→ **Your task**: The lines to copy from the data below are those that hold the string "page".

→ **Listed records**:

○ ○ ○ ○

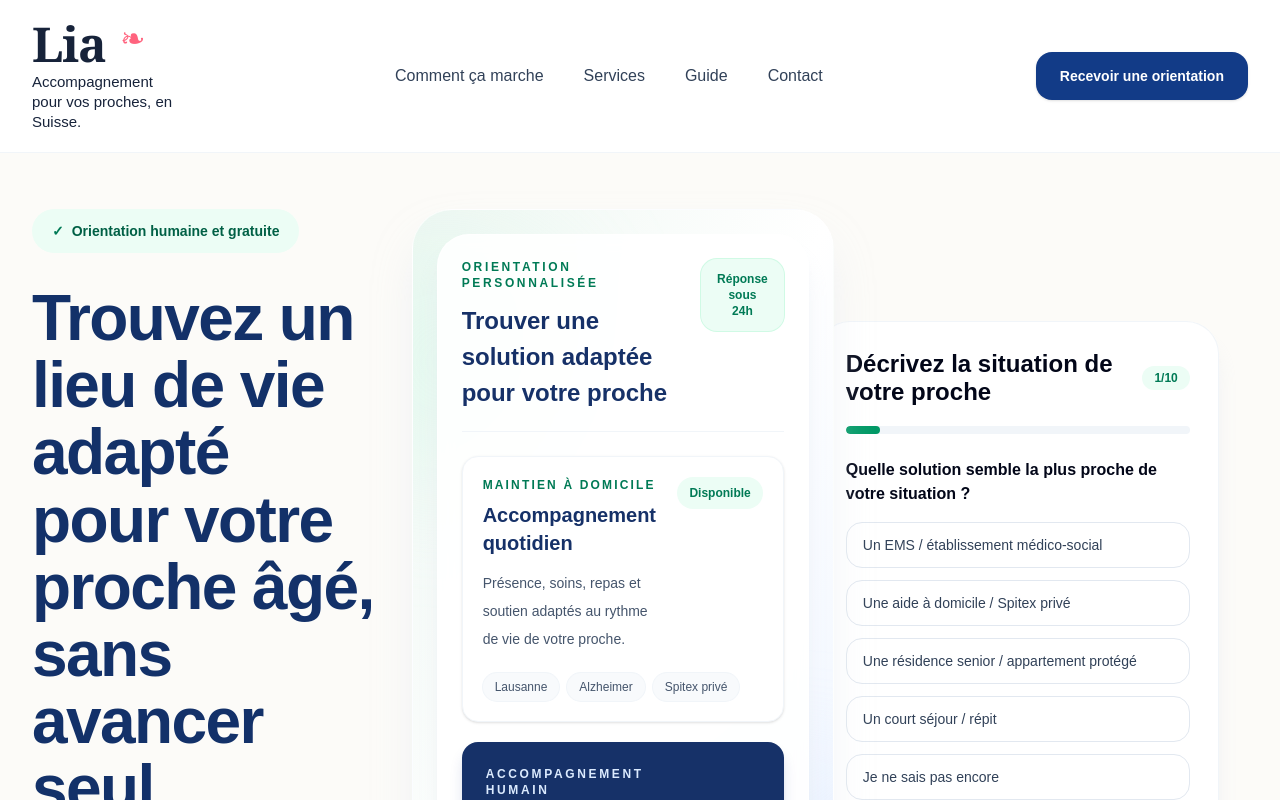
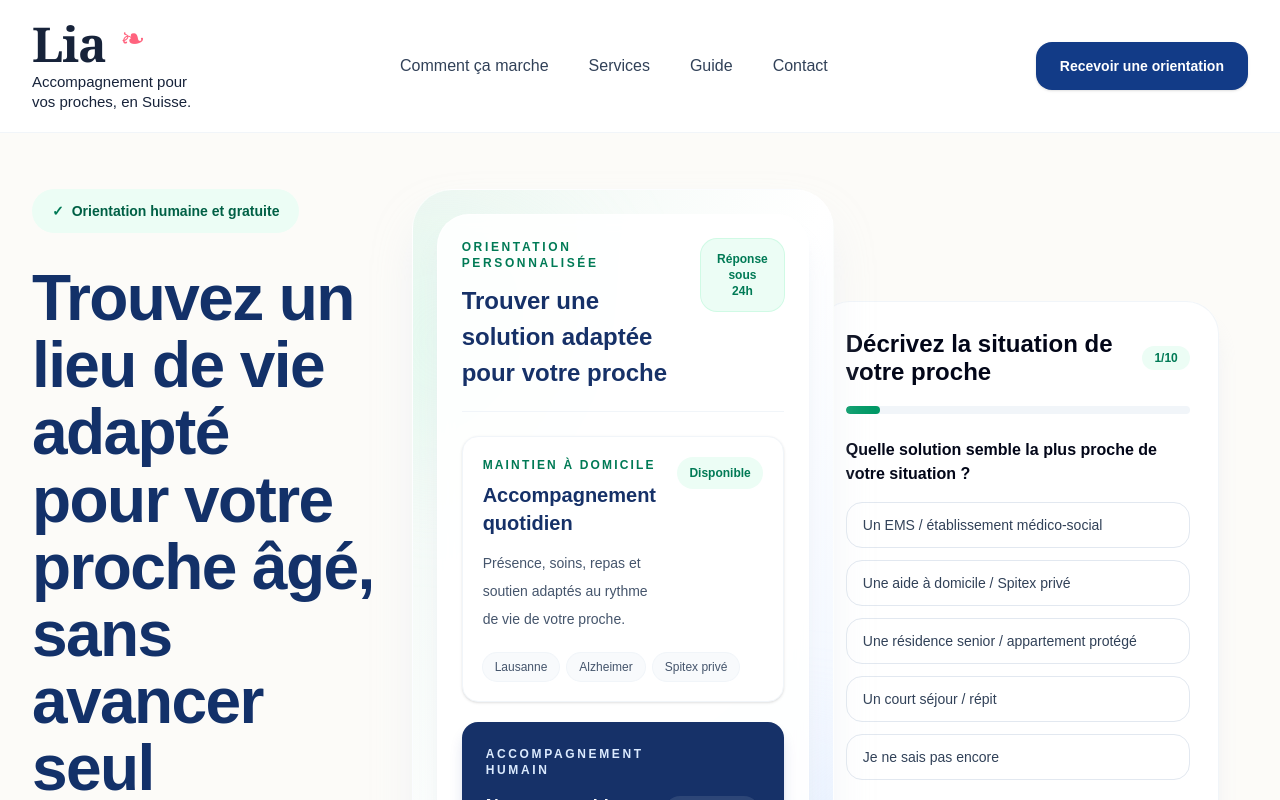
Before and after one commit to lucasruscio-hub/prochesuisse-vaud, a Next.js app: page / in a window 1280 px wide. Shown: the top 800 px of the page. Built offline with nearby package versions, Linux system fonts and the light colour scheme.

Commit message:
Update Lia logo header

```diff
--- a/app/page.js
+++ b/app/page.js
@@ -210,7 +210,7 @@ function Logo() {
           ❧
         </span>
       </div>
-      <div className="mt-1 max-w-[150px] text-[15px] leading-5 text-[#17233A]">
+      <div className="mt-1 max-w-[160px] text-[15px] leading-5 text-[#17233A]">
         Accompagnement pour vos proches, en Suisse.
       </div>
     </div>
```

○ ○ ○ ○

→ **Answer box**:
Before and after one commit to lucasruscio-hub/prochesuisse-vaud, a Next.js app: page / in a window 1280 px wide. Shown: the top 800 px of the page. Built offline with nearby package versions, Linux system fonts and the light colour scheme.
--- a/app/page.js
+++ b/app/page.js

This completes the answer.